This poem was written outside the fishbowl sessions. It was inspired by a comment from rix_scaedu pinpointing one of the main themes of the series, under the poem "Wild Hearts Can't Be Spoken." It has been sponsored by Shirley Barrette. Read about turkey vultures and Uriel.
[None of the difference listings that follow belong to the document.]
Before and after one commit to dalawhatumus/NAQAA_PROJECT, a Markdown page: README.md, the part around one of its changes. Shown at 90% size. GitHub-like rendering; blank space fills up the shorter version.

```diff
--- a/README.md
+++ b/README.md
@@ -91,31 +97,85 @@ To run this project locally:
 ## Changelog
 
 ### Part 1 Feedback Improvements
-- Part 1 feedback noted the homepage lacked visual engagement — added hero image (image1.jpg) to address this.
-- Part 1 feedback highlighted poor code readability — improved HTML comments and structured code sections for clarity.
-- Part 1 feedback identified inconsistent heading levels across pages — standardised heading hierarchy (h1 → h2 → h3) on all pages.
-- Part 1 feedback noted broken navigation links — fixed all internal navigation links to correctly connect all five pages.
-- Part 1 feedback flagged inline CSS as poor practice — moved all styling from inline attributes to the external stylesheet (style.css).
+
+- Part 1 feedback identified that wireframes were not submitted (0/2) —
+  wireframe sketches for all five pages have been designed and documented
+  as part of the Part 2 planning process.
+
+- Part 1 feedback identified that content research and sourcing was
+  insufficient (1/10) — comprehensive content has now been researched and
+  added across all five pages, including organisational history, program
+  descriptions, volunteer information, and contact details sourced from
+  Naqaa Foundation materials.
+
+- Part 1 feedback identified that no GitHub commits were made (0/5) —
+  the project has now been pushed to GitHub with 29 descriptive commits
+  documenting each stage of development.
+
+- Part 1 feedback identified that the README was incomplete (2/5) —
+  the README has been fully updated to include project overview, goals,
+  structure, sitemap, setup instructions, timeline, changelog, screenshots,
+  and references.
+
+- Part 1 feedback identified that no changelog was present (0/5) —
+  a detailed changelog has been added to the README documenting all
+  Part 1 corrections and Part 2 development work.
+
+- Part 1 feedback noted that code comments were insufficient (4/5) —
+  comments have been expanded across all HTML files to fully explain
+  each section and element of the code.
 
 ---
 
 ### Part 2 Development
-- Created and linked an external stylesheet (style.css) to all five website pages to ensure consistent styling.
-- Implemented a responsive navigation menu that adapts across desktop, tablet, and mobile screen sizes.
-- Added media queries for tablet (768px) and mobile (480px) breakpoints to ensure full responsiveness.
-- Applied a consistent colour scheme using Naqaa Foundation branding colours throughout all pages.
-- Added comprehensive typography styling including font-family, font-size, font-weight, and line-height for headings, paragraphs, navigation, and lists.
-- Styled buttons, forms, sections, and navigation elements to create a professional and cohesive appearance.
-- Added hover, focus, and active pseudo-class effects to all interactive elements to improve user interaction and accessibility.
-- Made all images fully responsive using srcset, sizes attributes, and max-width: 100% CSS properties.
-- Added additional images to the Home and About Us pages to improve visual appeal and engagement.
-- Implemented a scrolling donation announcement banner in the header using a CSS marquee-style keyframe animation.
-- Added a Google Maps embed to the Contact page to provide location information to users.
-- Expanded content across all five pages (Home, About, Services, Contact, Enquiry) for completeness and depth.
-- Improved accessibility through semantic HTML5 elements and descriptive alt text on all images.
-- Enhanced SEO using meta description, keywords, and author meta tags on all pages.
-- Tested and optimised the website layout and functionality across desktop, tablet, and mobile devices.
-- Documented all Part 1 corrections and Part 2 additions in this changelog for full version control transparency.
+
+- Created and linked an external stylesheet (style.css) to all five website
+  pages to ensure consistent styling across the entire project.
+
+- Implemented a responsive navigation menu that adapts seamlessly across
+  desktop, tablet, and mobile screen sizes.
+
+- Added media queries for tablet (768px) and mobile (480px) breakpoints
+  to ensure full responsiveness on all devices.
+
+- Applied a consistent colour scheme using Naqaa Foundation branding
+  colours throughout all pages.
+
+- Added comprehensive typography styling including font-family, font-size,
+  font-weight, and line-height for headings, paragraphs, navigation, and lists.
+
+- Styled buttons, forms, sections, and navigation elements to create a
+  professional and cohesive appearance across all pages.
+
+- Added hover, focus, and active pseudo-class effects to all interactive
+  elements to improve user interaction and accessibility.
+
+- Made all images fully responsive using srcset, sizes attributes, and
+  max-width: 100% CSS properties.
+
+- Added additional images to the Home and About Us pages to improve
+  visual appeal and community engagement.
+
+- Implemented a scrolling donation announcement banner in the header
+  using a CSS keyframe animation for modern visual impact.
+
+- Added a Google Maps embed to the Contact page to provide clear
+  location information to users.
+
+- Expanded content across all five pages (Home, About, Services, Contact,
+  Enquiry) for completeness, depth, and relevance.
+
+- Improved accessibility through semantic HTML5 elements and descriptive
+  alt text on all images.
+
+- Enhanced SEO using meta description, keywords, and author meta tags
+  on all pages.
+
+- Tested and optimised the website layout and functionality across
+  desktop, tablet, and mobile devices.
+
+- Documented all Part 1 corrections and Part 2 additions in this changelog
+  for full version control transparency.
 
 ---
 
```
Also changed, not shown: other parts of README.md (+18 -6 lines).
You can find the other poems in the Fledgling Grace series via the Serial Poetry page.
The servants of Uriel are quiet folk,
for the Angel of Death has no need
of trumpets or fanfare.
They move discreetly in their dark suits
and people step aside for them.
Like Uriel, they are the ones
who stand guard between life and death,
who deal in repentance and forgiveness,
who listen to deathbed confessions
and confer the last rites,
who attend to the bodies of the dead.
They are priests and undertakers,
thanatologists and grief counselors,
people who serve in a dozen silent ways.
They are not surprised
when the Fledging brings them
the solemn black wings of the turkey vulture
with the hidden silver lining of the pinions.
They know that Uriel does not have
the shining white wings
that artists often paint on every angel,
nor the brilliant colors that the more discerning
may assign to the archangels.
They know who walks beside the dying,
who soars above the departing souls,
who guides them each and all
through the valley of the shadow
so that nobody -- not one of God's creatures --
should ever have to die alone.
For the Angel of Death will always find them,
as the vultures always find the dying in the desert,
will always come on broad black wings
and with his cool shadow blot out the burning of the sun.
They know who has given them their wings,
these wings, his wings,
and it may have been by God's leave
but it was Uriel's doing.
Now the servants of death
have black wings to go with their black cloth,
vast wings to cast a comforting shade
or wrap around weeping shoulders,
pinions with silver linings as a reminder of grace.
When they think of flight,
they do not think of fluffy clouds and blue skies
but of hot dry air and open desert around
the valley of the shadow of death.
There are always souls in the valley, and
there are always vultures aloft to keep watch over them,
for the passage is difficult -- even with company --
and the only way out is through.